== Segment start ==
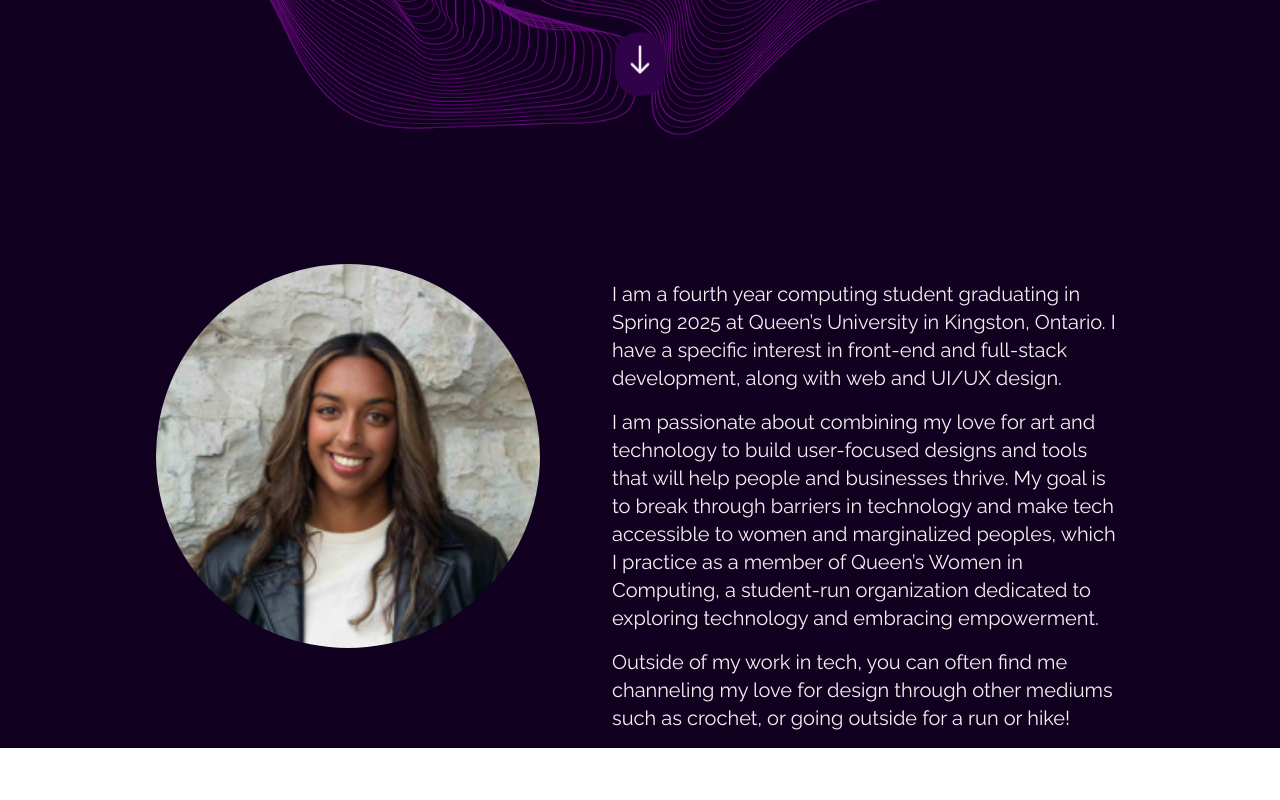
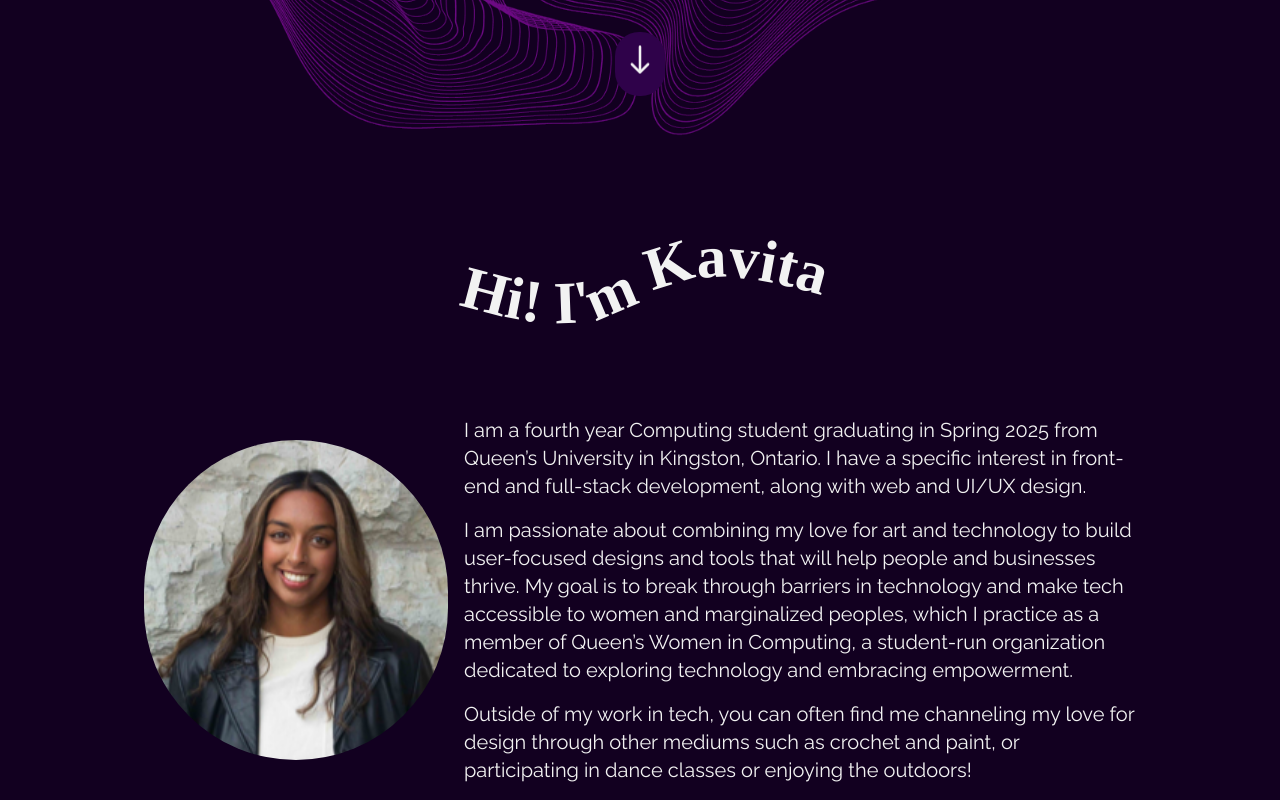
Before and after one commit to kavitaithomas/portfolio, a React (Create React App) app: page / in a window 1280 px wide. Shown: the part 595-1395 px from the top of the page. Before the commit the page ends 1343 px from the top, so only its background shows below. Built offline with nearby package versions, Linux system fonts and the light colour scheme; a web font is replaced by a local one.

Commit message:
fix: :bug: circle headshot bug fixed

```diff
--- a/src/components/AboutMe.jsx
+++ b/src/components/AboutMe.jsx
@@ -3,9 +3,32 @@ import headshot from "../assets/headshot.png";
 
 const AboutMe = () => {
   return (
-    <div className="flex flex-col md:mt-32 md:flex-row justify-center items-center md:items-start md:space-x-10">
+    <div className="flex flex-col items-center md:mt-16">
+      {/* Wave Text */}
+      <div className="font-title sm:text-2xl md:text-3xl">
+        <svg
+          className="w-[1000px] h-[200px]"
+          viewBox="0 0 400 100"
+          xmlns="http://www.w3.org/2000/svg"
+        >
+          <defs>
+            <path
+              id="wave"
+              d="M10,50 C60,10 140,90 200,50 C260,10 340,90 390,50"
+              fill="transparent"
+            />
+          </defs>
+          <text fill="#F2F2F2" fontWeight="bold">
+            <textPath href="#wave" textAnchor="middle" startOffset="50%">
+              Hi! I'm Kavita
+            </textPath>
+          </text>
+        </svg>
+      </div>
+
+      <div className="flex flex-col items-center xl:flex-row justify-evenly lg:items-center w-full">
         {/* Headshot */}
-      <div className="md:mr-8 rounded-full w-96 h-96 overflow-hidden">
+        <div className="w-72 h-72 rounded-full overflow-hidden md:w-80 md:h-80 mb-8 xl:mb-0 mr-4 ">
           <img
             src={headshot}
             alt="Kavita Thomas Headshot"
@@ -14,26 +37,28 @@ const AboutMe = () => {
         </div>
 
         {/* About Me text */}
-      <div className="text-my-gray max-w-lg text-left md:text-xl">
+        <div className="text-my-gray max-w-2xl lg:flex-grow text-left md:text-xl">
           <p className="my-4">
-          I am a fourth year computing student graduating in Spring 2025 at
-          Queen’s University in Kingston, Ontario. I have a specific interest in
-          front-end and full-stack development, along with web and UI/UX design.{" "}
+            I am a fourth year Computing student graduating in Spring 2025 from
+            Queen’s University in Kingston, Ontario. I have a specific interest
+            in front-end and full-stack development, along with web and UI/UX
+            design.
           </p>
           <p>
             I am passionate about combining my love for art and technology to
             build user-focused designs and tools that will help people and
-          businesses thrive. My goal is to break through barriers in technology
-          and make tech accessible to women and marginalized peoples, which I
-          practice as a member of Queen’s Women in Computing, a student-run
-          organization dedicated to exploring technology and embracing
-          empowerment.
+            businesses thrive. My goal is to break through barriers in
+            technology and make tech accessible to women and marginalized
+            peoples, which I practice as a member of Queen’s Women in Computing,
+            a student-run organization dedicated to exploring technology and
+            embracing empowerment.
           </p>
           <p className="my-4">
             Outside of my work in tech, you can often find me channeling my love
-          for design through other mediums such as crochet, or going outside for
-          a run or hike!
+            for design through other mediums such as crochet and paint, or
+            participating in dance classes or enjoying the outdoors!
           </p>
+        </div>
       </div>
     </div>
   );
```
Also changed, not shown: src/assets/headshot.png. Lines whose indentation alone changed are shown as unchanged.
== Segment end ==
== Segment start ==
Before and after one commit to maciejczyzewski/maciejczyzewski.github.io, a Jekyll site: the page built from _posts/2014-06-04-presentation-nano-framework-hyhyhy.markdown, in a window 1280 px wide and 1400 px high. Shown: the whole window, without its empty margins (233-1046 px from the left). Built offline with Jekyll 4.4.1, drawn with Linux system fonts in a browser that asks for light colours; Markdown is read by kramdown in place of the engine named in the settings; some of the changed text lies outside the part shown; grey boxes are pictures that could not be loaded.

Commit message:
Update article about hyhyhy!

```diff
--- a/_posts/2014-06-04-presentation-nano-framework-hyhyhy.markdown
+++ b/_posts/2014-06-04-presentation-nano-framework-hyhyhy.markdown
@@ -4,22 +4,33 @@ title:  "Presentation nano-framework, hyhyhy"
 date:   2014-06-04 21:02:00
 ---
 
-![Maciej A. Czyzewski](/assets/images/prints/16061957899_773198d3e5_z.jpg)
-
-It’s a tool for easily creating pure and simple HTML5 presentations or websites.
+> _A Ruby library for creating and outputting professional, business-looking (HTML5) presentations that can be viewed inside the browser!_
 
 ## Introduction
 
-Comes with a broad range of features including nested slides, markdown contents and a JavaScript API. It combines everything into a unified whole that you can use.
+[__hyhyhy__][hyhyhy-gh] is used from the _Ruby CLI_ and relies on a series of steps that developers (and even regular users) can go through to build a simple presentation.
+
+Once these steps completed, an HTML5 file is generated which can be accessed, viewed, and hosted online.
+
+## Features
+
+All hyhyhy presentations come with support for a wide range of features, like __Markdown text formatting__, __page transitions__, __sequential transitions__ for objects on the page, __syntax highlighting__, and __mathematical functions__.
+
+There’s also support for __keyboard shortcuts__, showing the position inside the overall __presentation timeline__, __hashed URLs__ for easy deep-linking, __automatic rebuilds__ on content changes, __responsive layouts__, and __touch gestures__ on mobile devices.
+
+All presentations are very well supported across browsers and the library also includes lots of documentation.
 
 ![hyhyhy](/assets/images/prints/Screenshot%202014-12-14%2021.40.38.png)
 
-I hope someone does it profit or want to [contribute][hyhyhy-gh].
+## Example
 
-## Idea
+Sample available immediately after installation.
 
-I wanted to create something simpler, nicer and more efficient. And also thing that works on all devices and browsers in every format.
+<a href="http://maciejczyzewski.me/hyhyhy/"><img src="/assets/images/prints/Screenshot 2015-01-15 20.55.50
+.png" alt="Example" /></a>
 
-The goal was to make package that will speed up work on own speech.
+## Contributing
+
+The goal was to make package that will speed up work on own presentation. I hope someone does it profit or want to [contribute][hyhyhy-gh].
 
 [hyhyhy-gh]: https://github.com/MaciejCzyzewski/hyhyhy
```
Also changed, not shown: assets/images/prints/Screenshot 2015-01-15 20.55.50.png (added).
== Segment end ==
== Segment start ==
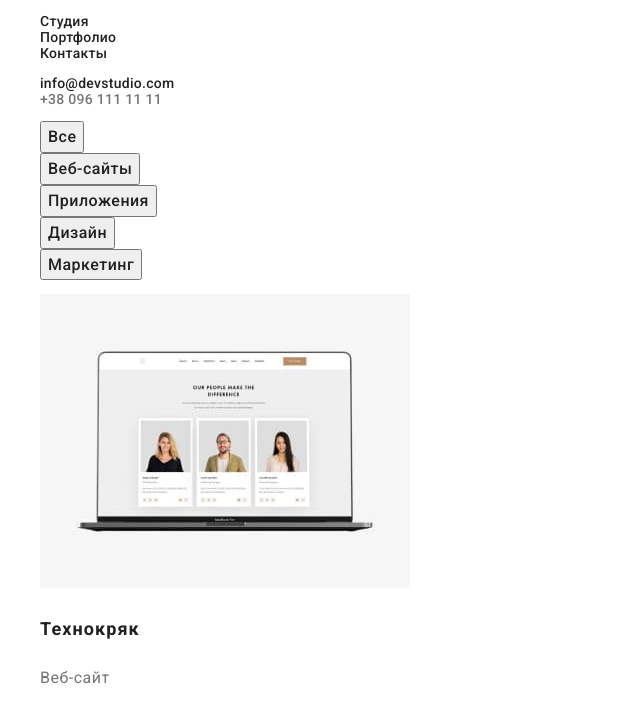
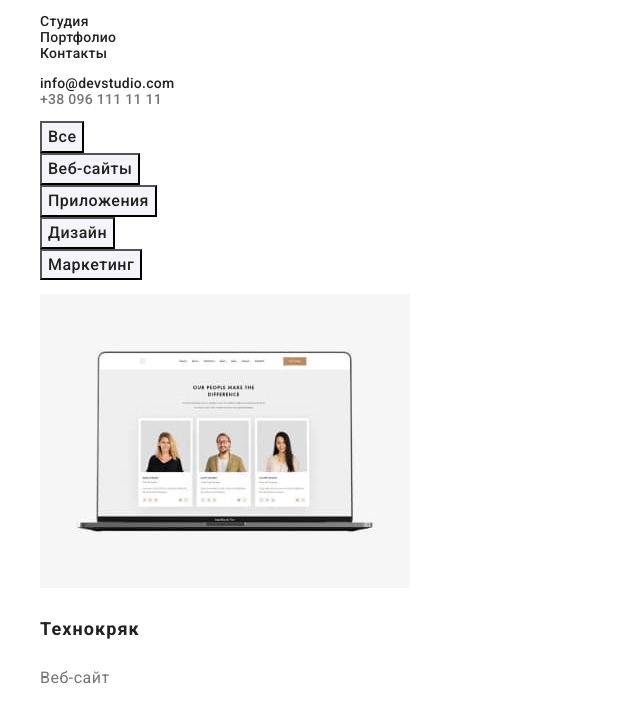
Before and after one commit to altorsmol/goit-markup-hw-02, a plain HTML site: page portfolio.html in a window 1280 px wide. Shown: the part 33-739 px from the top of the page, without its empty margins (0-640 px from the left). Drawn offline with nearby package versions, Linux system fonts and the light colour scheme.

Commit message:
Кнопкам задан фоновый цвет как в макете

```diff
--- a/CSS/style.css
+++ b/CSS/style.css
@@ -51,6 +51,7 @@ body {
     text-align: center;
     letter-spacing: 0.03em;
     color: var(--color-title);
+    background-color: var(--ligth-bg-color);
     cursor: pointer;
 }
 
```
== Segment end ==
PROMPT =>
Look through the data above and return exactly the lines from the one that contains "Before and after one commit to kavitaithomas/portfolio, a" to the one that contains "fix: :bug: circle headshot bug fixed", inclusive, with nothing else.

SOLUTION =>
Before and after one commit to kavitaithomas/portfolio, a React (Create React App) app: page / in a window 1280 px wide. Shown: the part 595-1395 px from the top of the page. Before the commit the page ends 1343 px from the top, so only its background shows below. Built offline with nearby package versions, Linux system fonts and the light colour scheme; a web font is replaced by a local one.

Commit message:
fix: :bug: circle headshot bug fixed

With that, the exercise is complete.